The ministers at once appointed Cradock to the command of a division in Ireland, but his mind was `soured by ill-treatment' (Wellington's Supplementary Despatches, v. 261), and he speedily resigned his division and applied for active service. In December 1808 Cradock (lieutenant-general on 1 Jan. 1805) arrived at Lisbon to take command of the troops which Moore had left behind him in Portugal. Cradock's position was a difficult one. He had not more than ten thousand men under his command, including the sick and the stragglers, and could not put more than five thousand in the field. His position was soon complicated by Sir John Moore's retreat; the Portuguese regency wished him to advance to Oporto, and the people became furious and insulted and even murdered English soldiers in the streets of Lisbon. Cradock knew that it was impossible to protect Oporto against Soult's victorious army, and prepared instead to defend Lisbon, threatened both by Soult and Victor in the east. Instructions arrived for him to prepare to evacuate Portugal, but the English ministers suddenly resolved to defend Lisbon at all hazards, and Cradock was ordered to advance from Lisbon and take up a central position. He moved most unwillingly from Passa d'Arcos to Leiria, and there formed his small army in order of battle to await the advance of Soult from Oporto. Cradock had time to reorganise his army, and, after receiving reinforcements, had begun an advance against Soult, when the news arrived that the government had decided to promote him to the governorship of Gibraltar, and to supersede him in Portugal by Wellesley.

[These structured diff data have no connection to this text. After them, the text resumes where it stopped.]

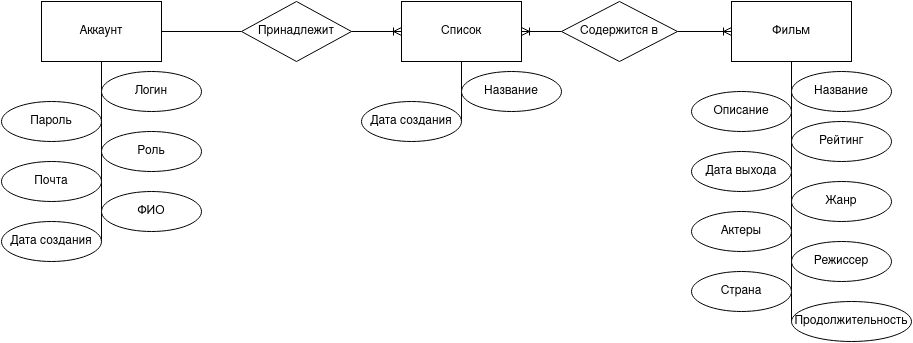
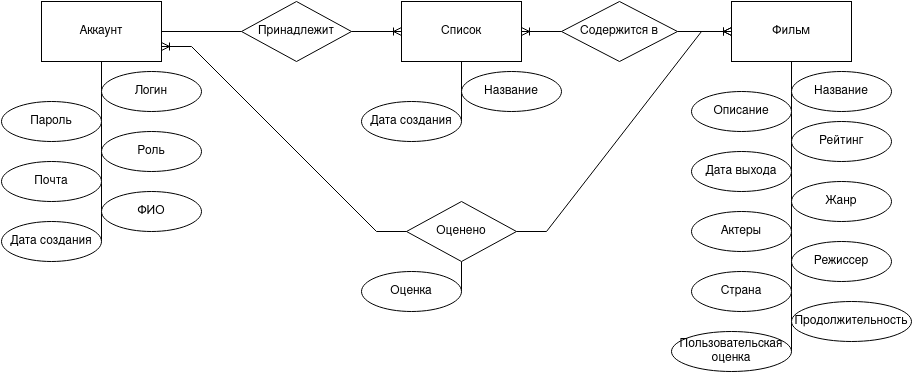
Initial commit

diff --git a/README.md b/README.md
@@ -23,14 +23,14 @@
 ![er](docs/img/er.png)
 
 ### Пользовательские сценарии (в текстовом виде);
-1. Авторизоваться, зайти на страницу своего профиля, создать / удалить собственный список.
-2. Авторизоваться, зайти на страницу конкретного фильма, добавить / исключить в собственную подборку.
-3. Посмотреть фильмы, добавить фильтр по жанру.
-4. Посмотреть фильмы, добавить фильтр по режиссеру.
-5. Посмотреть фильмы, добавить фильтр по актеру.
-6. Посмотреть фильмы, добавить фильтр по стране.
-7. Авторизоваться, зайти на страницу конкретного фильма, оценить фильм.
-8. Авторизоваться, сделать что-то из предыдущих действий или ни одно из них, выйти из аккаунта.
+1. Авторизоваться, перейти на страницу создания нового списка, создать список (указав его название).
+2. Авторизоваться, перейти на страницу поиска фильмов, ввести название фильма, перейти на страницу фильма, добавить фильм в свой список, указав его название.
+3. Авторизоваться, перейти на страницу поиска фильмов, добавить фильтр по жанру (выбрав из списка), перейти на страницу фильма, добавить фильм в свой список, указав его название.
+4. Авторизоваться, перейти на страницу поиска фильмов, добавить фильтр по режиссеру (указав его имя), перейти на страницу фильма, добавить фильм в свой список, указав его название.
+5. Авторизоваться, перейти на страницу поиска фильмов, добавить фильтр по актеру (указав его имя), перейти на страницу фильма, добавить фильм в свой список, указав его название.
+6. Авторизоваться, перейти на страницу поиска фильмов, добавить фильтр по стране (указав ее название), перейти на страницу фильма, добавить фильм в свой список, указав его название.
+7. Авторизоваться, перейти на страницу поиска фильмов, ввести название фильма, перейти на страницу фильма, оценить фильм.
+8. Авторизоваться, перейти на страницу своих списков, перейти на страницу, перейти на страницу конкретного списка, перейти на страницу фильма, оценить фильм.
 9.  Зайти на страницу авторизации, авторизироваться или перейти на страницу регистрации.
 
 ### Формализация бизнес-правил (в виде BPMN).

Sir Arthur Wellesley did all he could to soften Cradock's disappointment, but to the end of his life he felt that he had been badly treated. In 1809 he was appointed colonel of the 43rd regiment, and in 1811 was promoted to the governorship of the Cape of Good Hope, which, however, he only retained till 1814. In 1812 he was promoted general, but he remained a disappointed man. The Duke of Wellington took his only son upon his personal staff, and through the duke's influence Cradock was created Lord Howden in the peerage of Ireland on 19 Oct. 1819. He was further favoured by the duke, and on 7 Sept. 1831 he was created a peer of the United Kingdom as Lord Howden of Howden and Grimston, co. York, on the coronation of William IV. He died at Grimston on 6 July 1839, in his seventy-ninth year.[Royal Military Calendar; for the mutiny at Vellore see the Asiatic Annual Register for 1807, papers presented to Parliament 1813, and Wilson's continuation of Mill's History of British India, vol. i. chap. ii.; for his services in Portugal see Napier's Peninsular War, book vi., chaps i. ii. iii.,and Appendices 1, 2, 3, 4, 5, 6, 8, and 9, which are of special value, as Lord Howden placed all his papers and manuscripts at Sir William Napier's disposal.]